Most recent update: On July 15, 2010, the U.S. Supreme Court ratified the proposed changes, including the key provisions that apply the work-product protections of F.R.C.P. Rule 26(3)(A) and (B) to drafts expert reports and expert-attorney communications.

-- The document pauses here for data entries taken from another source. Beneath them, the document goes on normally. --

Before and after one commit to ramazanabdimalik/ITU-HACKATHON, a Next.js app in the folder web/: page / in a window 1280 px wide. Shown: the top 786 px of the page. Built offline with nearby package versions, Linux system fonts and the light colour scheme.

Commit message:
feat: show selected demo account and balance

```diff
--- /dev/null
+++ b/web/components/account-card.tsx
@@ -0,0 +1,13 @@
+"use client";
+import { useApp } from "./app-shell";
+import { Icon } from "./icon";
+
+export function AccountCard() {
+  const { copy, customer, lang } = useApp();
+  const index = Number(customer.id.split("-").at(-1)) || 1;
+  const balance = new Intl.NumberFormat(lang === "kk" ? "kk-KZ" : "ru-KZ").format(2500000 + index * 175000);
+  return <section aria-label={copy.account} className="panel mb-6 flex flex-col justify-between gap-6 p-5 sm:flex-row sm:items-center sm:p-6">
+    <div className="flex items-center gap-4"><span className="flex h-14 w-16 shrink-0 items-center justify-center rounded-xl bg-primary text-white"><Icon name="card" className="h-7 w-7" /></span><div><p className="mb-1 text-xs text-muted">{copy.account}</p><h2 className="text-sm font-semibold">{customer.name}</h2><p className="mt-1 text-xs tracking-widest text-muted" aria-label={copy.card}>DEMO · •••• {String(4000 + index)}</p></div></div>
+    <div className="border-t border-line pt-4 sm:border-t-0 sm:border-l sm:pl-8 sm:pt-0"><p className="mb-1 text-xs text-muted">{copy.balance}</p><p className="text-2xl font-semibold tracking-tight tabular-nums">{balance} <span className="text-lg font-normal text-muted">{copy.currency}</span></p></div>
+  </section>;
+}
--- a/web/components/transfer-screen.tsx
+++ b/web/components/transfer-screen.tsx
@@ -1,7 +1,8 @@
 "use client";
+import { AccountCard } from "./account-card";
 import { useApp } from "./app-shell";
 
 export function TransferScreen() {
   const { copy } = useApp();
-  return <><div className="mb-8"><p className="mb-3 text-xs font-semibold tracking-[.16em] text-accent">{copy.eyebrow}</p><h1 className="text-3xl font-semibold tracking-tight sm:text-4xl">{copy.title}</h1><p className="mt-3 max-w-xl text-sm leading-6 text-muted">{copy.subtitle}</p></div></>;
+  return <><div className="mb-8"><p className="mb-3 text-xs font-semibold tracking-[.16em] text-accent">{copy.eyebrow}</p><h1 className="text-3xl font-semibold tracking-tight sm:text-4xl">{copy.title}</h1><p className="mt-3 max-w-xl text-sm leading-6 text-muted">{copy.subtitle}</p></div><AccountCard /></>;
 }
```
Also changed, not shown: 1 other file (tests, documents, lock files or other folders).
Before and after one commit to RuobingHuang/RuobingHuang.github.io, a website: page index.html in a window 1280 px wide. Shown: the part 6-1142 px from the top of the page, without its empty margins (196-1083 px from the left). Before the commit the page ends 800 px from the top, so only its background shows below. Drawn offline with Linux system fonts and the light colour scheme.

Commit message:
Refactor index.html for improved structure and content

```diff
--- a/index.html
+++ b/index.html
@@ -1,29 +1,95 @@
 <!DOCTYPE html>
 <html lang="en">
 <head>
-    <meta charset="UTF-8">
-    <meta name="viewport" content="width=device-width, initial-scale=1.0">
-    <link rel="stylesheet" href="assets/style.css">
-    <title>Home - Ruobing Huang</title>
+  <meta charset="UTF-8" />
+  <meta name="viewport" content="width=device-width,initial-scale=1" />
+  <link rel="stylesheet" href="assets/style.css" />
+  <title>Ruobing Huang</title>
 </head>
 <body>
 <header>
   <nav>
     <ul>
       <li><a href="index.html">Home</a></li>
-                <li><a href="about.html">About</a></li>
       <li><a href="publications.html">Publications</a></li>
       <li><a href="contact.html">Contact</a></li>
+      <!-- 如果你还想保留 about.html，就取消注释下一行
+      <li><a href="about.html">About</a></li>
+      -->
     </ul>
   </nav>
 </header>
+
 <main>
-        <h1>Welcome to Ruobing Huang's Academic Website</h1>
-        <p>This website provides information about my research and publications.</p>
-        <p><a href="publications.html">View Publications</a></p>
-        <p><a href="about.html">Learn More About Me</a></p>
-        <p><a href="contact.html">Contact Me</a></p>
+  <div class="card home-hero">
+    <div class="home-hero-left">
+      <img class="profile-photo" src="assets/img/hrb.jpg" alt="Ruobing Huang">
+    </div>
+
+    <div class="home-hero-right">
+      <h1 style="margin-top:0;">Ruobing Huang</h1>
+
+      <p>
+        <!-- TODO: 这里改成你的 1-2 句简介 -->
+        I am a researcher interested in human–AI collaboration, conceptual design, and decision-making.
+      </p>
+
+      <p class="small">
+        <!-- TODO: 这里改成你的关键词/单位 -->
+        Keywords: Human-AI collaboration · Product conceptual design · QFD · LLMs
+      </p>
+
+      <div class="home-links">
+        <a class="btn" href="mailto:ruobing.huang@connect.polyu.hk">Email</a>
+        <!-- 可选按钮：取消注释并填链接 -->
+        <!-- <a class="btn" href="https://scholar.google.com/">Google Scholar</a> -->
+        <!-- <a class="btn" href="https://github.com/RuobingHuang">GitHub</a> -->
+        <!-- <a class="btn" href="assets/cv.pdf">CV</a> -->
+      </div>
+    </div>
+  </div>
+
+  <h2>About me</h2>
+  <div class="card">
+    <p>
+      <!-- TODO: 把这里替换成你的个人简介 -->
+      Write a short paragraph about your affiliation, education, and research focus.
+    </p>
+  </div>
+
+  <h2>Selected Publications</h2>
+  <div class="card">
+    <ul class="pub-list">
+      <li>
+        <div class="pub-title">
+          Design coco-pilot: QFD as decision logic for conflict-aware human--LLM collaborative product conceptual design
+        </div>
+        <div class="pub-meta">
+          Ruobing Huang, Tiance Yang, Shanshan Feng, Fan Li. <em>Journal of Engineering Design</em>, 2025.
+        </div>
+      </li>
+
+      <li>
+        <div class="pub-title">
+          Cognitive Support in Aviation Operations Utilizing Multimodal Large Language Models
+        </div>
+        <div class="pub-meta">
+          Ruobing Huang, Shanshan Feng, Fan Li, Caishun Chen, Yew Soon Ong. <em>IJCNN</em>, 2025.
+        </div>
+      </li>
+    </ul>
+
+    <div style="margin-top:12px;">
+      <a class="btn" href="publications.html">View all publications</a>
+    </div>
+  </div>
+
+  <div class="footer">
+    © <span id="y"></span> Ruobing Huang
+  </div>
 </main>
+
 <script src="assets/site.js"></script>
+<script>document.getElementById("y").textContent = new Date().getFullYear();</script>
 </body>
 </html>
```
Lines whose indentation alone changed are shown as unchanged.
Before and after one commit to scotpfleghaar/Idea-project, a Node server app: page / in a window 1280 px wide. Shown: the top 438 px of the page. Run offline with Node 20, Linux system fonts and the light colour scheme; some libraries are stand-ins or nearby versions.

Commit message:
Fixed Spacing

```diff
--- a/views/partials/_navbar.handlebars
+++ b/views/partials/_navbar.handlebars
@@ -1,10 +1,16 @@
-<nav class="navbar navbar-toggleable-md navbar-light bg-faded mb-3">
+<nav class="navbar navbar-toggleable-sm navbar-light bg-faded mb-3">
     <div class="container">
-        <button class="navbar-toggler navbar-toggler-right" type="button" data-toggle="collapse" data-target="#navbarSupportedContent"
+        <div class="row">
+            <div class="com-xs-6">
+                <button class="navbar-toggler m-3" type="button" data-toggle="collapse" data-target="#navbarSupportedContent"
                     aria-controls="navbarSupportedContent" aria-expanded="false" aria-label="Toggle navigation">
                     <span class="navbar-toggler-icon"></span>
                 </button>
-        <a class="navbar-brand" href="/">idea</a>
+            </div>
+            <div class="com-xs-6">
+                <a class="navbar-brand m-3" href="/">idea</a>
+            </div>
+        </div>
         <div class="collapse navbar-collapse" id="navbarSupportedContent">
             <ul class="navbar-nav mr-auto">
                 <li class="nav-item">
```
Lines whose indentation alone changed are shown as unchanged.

Congress is fully expected to approve the rules, to take effect on Dec. 1, 2010. (But note: The new Rules will not apply retroactively, which may lead to delayed depositions in current lawsuits.)
Also noteworthy: “The proposed amendments to Rule 26 recognize that discovery into the bases of an expert’s opinion is critical,” says the Report by the Committee on Rules of Practice and Procedure (posted by attorneys Faegre & Benson). “The amendments make clear that while discovery into draft reports and many communications between an expert and retaining lawyer is subject to work-product protection, discovery is not limited for the areas important to learning the strengths and weaknesses of an expert’s opinion.” The following three types of communications between counsel and an expert will remain open to discovery:
- Compensation for the expert's study or testimony;
- Facts or data provided by the lawyer that the expert considered in forming opinions; and
- Assumptions provided to the expert by the lawyer that the expert relied upon in forming an opinion.
At the same time, the Report recognizes that expert have become critical to the litigation process and the new rules will eliminate the often “tortuous” avoidance steps that experts previously had to take—such as refraining from taking any notes, making any record of preliminary analyses or opinions, and producing any drafts. For a copy of all amended Rules, click here.